The Camino gives you an new appreciation for your God given physical body. As each kilometre passes, you become ever increasingly grateful, that this physical being has and is still carrying you through this walk and life. So many times we are stuck in our heads, too busy with life, we often forget we have bodies. They are an annoyance, something to cover up or abuse with drugs, food, or starve; yet He made us in His image. The media is very good at making us dislike our physical form; lumps and bumps not quite in the right place; but the Camino forces your to celebrate it, warts and all. Once you realise that your body is a God given gift, you look at others that you pass on the walk in a while new way; giving increasing respect and compassion to that 70 yr old couple, the woman in her 90’s that you keep overtaking, the young couple with the baby in a buggy. We are all images of God, and what a diverse and beautiful image we are!
By the time you reach the square at Santiago de Compostela you’re empty. The last day’s uphill stretch is relentless, and then the last part through the town is difficult. Your tired, sore, hot and trying to dodge people going around their everyday life. It’s noisy, overstimulating and smelly. You arrive in that square with mixed emotions and the shedding of tears is common. You’re elated that you got this far, but saddened as this journey ends. But to see the Cathedral of Santiago it all its glory is magnificent!
Walking into the Cathedral, it like a long cool and much needed embrace. We joined the pilgrims queue to hug St James the Apostle, to hand over our Camino intentions.
Whilst hugging a cold lump of gold may look and seem stupid, there is a finality in the motion. With your arms around the statue, St James reminds you of the thousand of pilgrims who have done this, who have walked this way. Billions of intentions lay on these shoulders, humanity’s plea for something better for someone suffering. It’s a humbling and stark reminder that we are not the same people who set out in this road. Every passing hour, every passing kilometre has a changed us, made us look at life in a new way, made us look at others in a new way. This body has ‘emptied’, and in the process has made space for the new wine, the divine wine. It’s is this losing of the ‘self’ that you stop fighting, and let God in.

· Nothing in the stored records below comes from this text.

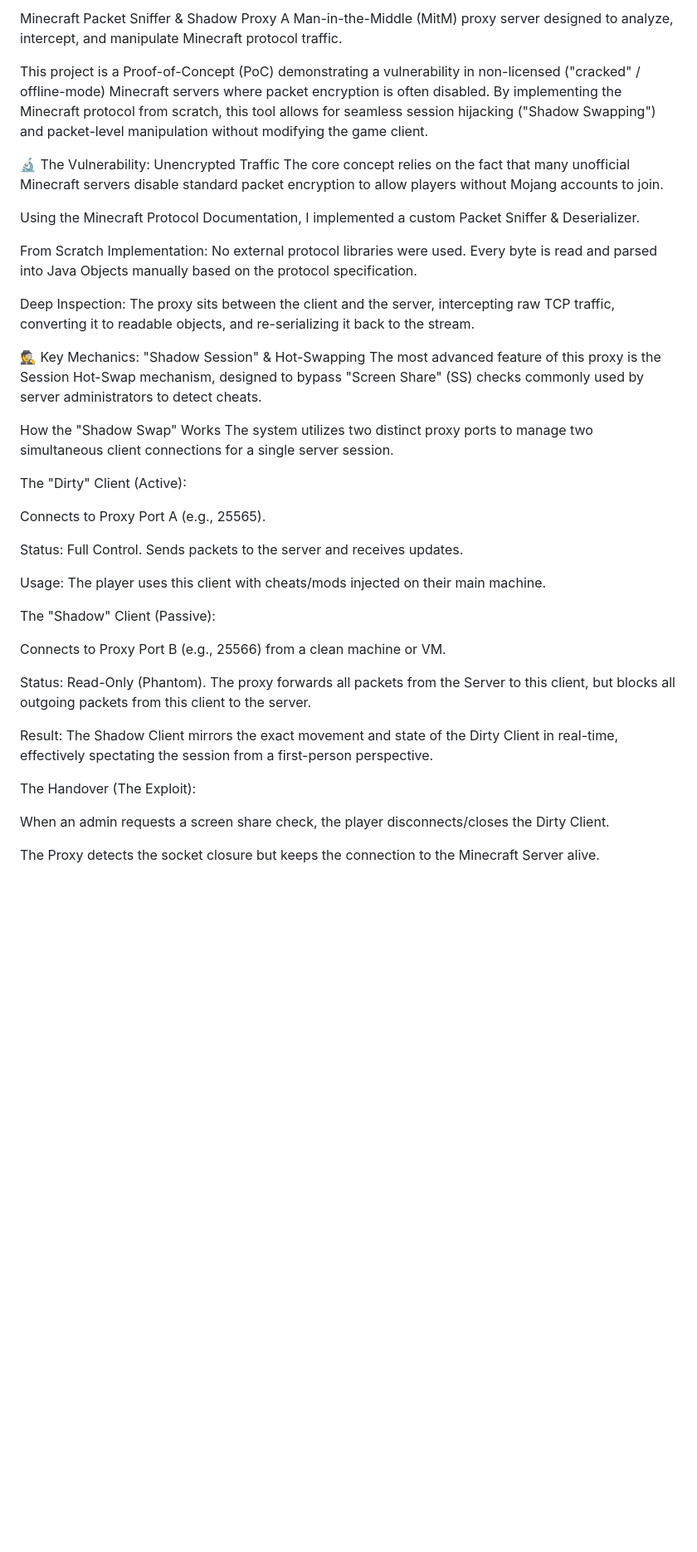
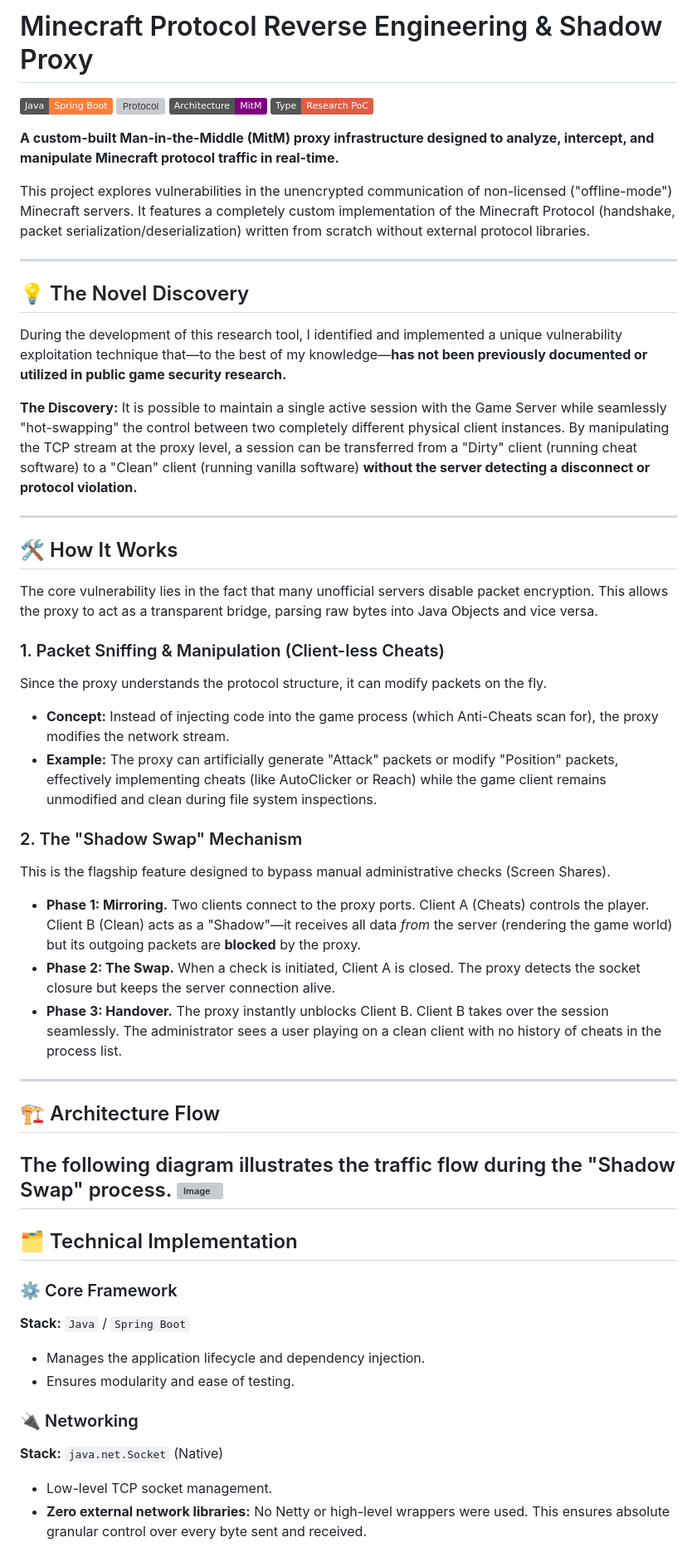
Before and after one commit to anton200052/minecraft_proxy, a Markdown page: README.md, the part around one of its changes. Shown at 83% size. Rendered like a GitHub page; badges without logos; blank space fills up the shorter version; grey boxes are pictures that could not be loaded.

```diff
--- a/README.md
+++ b/README.md
@@ -1,42 +1,57 @@
-Minecraft Packet Sniffer & Shadow Proxy
-A Man-in-the-Middle (MitM) proxy server designed to analyze, intercept, and manipulate Minecraft protocol traffic.
+# Minecraft Protocol Reverse Engineering & Shadow Proxy
 
-This project is a Proof-of-Concept (PoC) demonstrating a vulnerability in non-licensed ("cracked" / offline-mode) Minecraft servers where packet encryption is often disabled. By implementing the Minecraft protocol from scratch, this tool allows for seamless session hijacking ("Shadow Swapping") and packet-level manipulation without modifying the game client.
+![Java](https://img.shields.io/badge/Java-Spring_Boot-orange)
+![Protocol](https://img.shields.io/badge/Protocol-TCP%2FIP-blue)
+![Architecture](https://img.shields.io/badge/Architecture-MitM-purple)
+![Type](https://img.shields.io/badge/Type-Research_PoC-red)
 
-🔬 The Vulnerability: Unencrypted Traffic
-The core concept relies on the fact that many unofficial Minecraft servers disable standard packet encryption to allow players without Mojang accounts to join.
+**A custom-built Man-in-the-Middle (MitM) proxy infrastructure designed to analyze, intercept, and manipulate Minecraft protocol traffic in real-time.**
 
-Using the Minecraft Protocol Documentation, I implemented a custom Packet Sniffer & Deserializer.
+This project explores vulnerabilities in the unencrypted communication of non-licensed ("offline-mode") Minecraft servers. It features a completely custom implementation of the Minecraft Protocol (handshake, packet serialization/deserialization) written from scratch without external protocol libraries.
 
-From Scratch Implementation: No external protocol libraries were used. Every byte is read and parsed into Java Objects manually based on the protocol specification.
+---
 
-Deep Inspection: The proxy sits between the client and the server, intercepting raw TCP traffic, converting it to readable objects, and re-serializing it back to the stream.
+## 💡 The Novel Discovery
 
-🕵️ Key Mechanics: "Shadow Session" & Hot-Swapping
-The most advanced feature of this proxy is the Session Hot-Swap mechanism, designed to bypass "Screen Share" (SS) checks commonly used by server administrators to detect cheats.
+During the development of this research tool, I identified and implemented a unique vulnerability exploitation technique that—to the best of my knowledge—**has not been previously documented or utilized in public game security research.**
 
-How the "Shadow Swap" Works
-The system utilizes two distinct proxy ports to manage two simultaneous client connections for a single server session.
+**The Discovery:**
+It is possible to maintain a single active session with the Game Server while seamlessly "hot-swapping" the control between two completely different physical client instances. By manipulating the TCP stream at the proxy level, a session can be transferred from a "Dirty" client (running cheat software) to a "Clean" client (running vanilla software) **without the server detecting a disconnect or protocol violation.**
 
-The "Dirty" Client (Active):
+---
 
-Connects to Proxy Port A (e.g., 25565).
+## 🛠️ How It Works
 
-Status: Full Control. Sends packets to the server and receives updates.
+The core vulnerability lies in the fact that many unofficial servers disable packet encryption. This allows the proxy to act as a transparent bridge, parsing raw bytes into Java Objects and vice versa.
 
-Usage: The player uses this client with cheats/mods injected on their main machine.
+### 1. Packet Sniffing & Manipulation (Client-less Cheats)
+Since the proxy understands the protocol structure, it can modify packets on the fly.
+* **Concept:** Instead of injecting code into the game process (which Anti-Cheats scan for), the proxy modifies the network stream.
+* **Example:** The proxy can artificially generate "Attack" packets or modify "Position" packets, effectively implementing cheats (like AutoClicker or Reach) while the game client remains unmodified and clean during file system inspections.
 
-The "Shadow" Client (Passive):
+### 2. The "Shadow Swap" Mechanism
+This is the flagship feature designed to bypass manual administrative checks (Screen Shares).
 
-Connects to Proxy Port B (e.g., 25566) from a clean machine or VM.
+* **Phase 1: Mirroring.** Two clients connect to the proxy ports. Client A (Cheats) controls the player. Client B (Clean) acts as a "Shadow"—it receives all data *from* the server (rendering the game world) but its outgoing packets are **blocked** by the proxy.
+* **Phase 2: The Swap.** When a check is initiated, Client A is closed. The proxy detects the socket closure but keeps the server connection alive.
+* **Phase 3: Handover.** The proxy instantly unblocks Client B. Client B takes over the session seamlessly. The administrator sees a user playing on a clean client with no history of cheats in the process list.
 
-Status: Read-Only (Phantom). The proxy forwards all packets from the Server to this client, but blocks all outgoing packets from this client to the server.
+---
 
-Result: The Shadow Client mirrors the exact movement and state of the Dirty Client in real-time, effectively spectating the session from a first-person perspective.
+## 🏗️ Architecture Flow
 
-The Handover (The Exploit):
+The following diagram illustrates the traffic flow during the "Shadow Swap" process.
+<img width="5292" height="4575" alt="Image" src="https://github.com/user-attachments/assets/0ed96ba6-c784-4b71-89e1-79e2bc638753" />
+---
+## 🗂️ Technical Implementation
 
-When an admin requests a screen share check, the player disconnects/closes the Dirty Client.
+### ⚙️ Core Framework
+**Stack:** `Java` / `Spring Boot`
+* Manages the application lifecycle and dependency injection.
+* Ensures modularity and ease of testing.
 
-The Proxy detects the socket closure but keeps the connection to the Minecraft Server alive.
+### 🔌 Networking
+**Stack:** `java.net.Socket` (Native)
+* Low-level TCP socket management.
+* **Zero external network libraries:** No Netty or high-level wrappers were used. This ensures absolute granular control over every byte sent and received.
 
```
Also changed, not shown: other parts of README.md (+19 -45 lines).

The pilgrims Mass is a celebration. All walks of life, all nations together, to celebrate in worship and prayer. If you’re really lucky you get to see the ‘Botufumeiro’- the thurible the size of a mini flying across the nave of the church bellowing our it’s sweet aroma! Whilst in the past it had been used to ‘fumigate’ the church due to the smell of well travelled pilgrims, now it’s just a showpiece. But if you look away for a moment from it’s display and look around you, what you see are the faces of God’s children shining, gleefully smiling in defenceless joy.
So, has walking the Camino has changed my life? Yes! (Said with certainly). In the process, I didn’t find ‘me’ but God certainly did! The challenge now is to walk the rest of my life’s Camino, in the same spirit!